People in Space
Art, Research, and Communication at the 2010 Shanghai World Expo
The 2010 Shanghai World Expo hosts nearly 200 countries within a 5.28 square kilometer area and is officially recognized as the largest in the 159 year history of World Expositions. Many of the participating countries have created temporary multi-million dollar pavilions to address the theme “Better City, Better Life,” and 70 million visitors from around the world are anticipated to attend between May1st and October 31st.
People in Space is a project organized by American artists from Boston, Massachusetts that utilizes the context of the Shanghai Expo as a platform for contemporary art, research, and communication. We see an opportunity to learn from and contribute to this unique event by actively engaging with both the people and spaces that define it. We hope that this project will act as a useful artistic survey of one of the most compelling reoccurring events in history. Considering the complexity and scale of the Expo we have chosen to remain flexible with our efforts in order to take advantage of unanticipated opportunities and situations that arise.

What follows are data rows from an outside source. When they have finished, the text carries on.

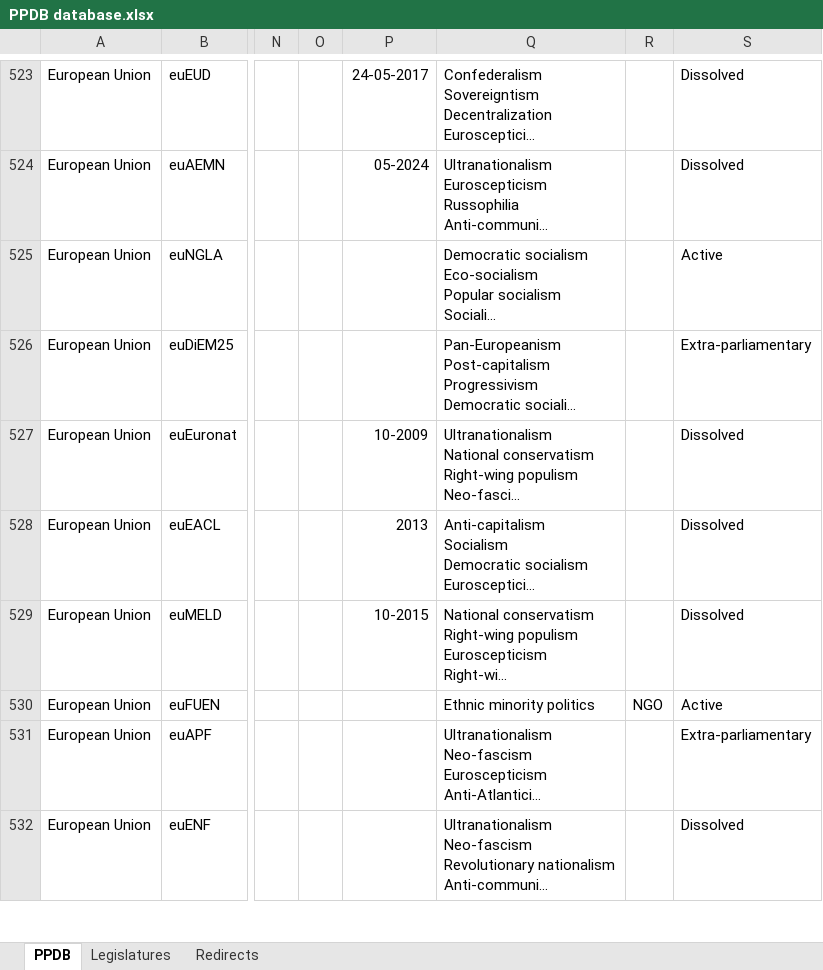
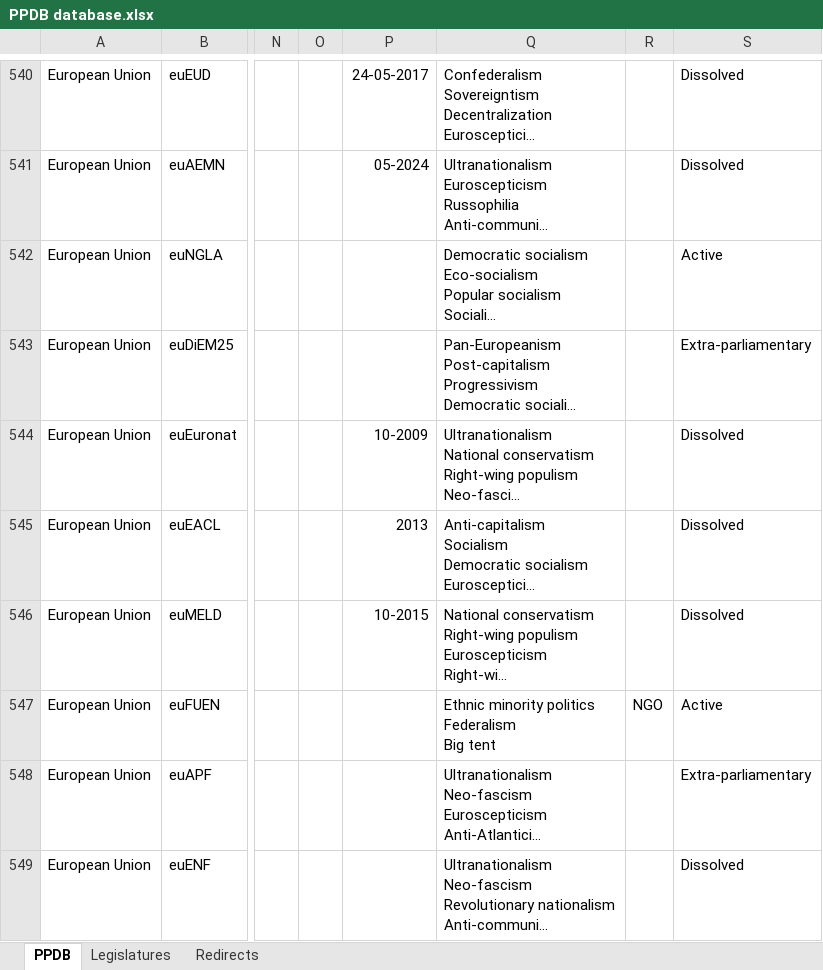
Before and after one commit to PLATELru/ppdb, an Excel workbook: data/PPDB database.xlsx, sheet PPDB, drawn as a sheet; only a part is shown, gaps mark what is left out; long unchanged cells end in …; values as stored, in another font and other column widths than the file's, no borders; charts and pictures not drawn; addresses are those after the commit; ↵ is a line break in a cell; the diff covers the shown part only; the diff names each change by its address in the sheet, - before the commit and + after, or states it on an @@ line.

```diff
--- a/data/PPDB database.xlsx (sheet PPDB)
+++ b/data/PPDB database.xlsx (sheet PPDB)
-Q547: Ethnic minority politics
+Q547: Ethnic minority politics ↵ Federalism ↵ Big tent
```
Also changed, not shown: 23 added rows and 81 edited cells elsewhere in this sheet, sheet Redirects.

Approximately 375,000 people attend the Expo each day in order to enter popular pavilions. Many of these visitors will have spent over 10 hours waiting in lines consisting of thousands of people. With these conditions in mind People in Space has sent out an international call for proposals inviting creative thinkers to submit ideas for actions that engage waiting visitors in unexpected ways.
We evaluate the proposed actions based on three categories: utilization of the lines, simplicity of design, and strength of concept as it relates to the context of the Expo and its themes. Proposals that are selected will be performed by a team of expert practitioners in and through the lines present at the pavilions. They come up with the actions and we implement them as their surrogate.
In addition to the projects in lines the People in Space artists on the ground at the Expo will utilize unforeseen contexts as platforms for further artistic actions. Currently, this project is an unofficial part of the Expo. We will be flexible and diplomatic in how, where, and what we create there.
Our research is intended to provide basic information about the context of the Expo in order to support our art and communication. We have selected three main questions to explore through interviews, direct observations, and the collection of materials available online. Using these questions as a starting point to engage visitors, volunteers and organizers we intend to gain insight into the myriad topics associated with the Expo.
What motivates people to attend? What inspires individuals, organizations and nations to participate and attend this Expo? What did they imagine it would be like? How did their imagination of the expo change once they arrived?
How has the Expo organized people and space? How does a country get to host and participate in an Expo? How is the Expo managed and administered? How was the overall layout of the Expo determined? How does the architecture affect the space? Were there any criteria for the sustainability and design of the Expo site and pavilions?
What is the most compelling content at the Expo? How are participants and attendees interpreting the Theme “Better City, Better Life?” What ideas, products, and pavilions are getting the most attention? What seems missing?
The relationships and conversations that we establish and grow throughout this project are germane to our artistic efforts. Through our work in Shanghai and at the Expo we will meet, converse, and share our project with residents, visitors, volunteers, and organizers. The insights from our art, conversations, and research will in turn be shared with a general audience online as well as the community of artists and organizations we represent from Boston. Starting from this point we hope to reach out to a more diverse audience and start dialogues with people and organizations from a range of fields.
World Expositions do not receive the popular attention and coverage that events like the Olympics do. As a result both American and other international audiences know little or nothing about these events despite their rich history as reoccurring international venues for invention, innovation, art, and culture. The organizers of People in Space recognize the potential in the form and scope of World Expo’s, as a whole, and specifically as a platform for contemporary art. We hope that through this project we can share our own excitement, and inspire creative thinkers from the U.S. and abroad to imagine how we can contribute to the form and content
of this years Expo and Expo’s to come.
The process and results from People in Space will be presented through an exhibition of video, photography, writing and installation at the Mobius gallery in Boston, MA, USA from October 8th - 13th. Ongoing documentation and blogging for this project will also be present online at: www.BerwickResearchInstitute.org, www.Mobius.org, www.ThePresentTense.org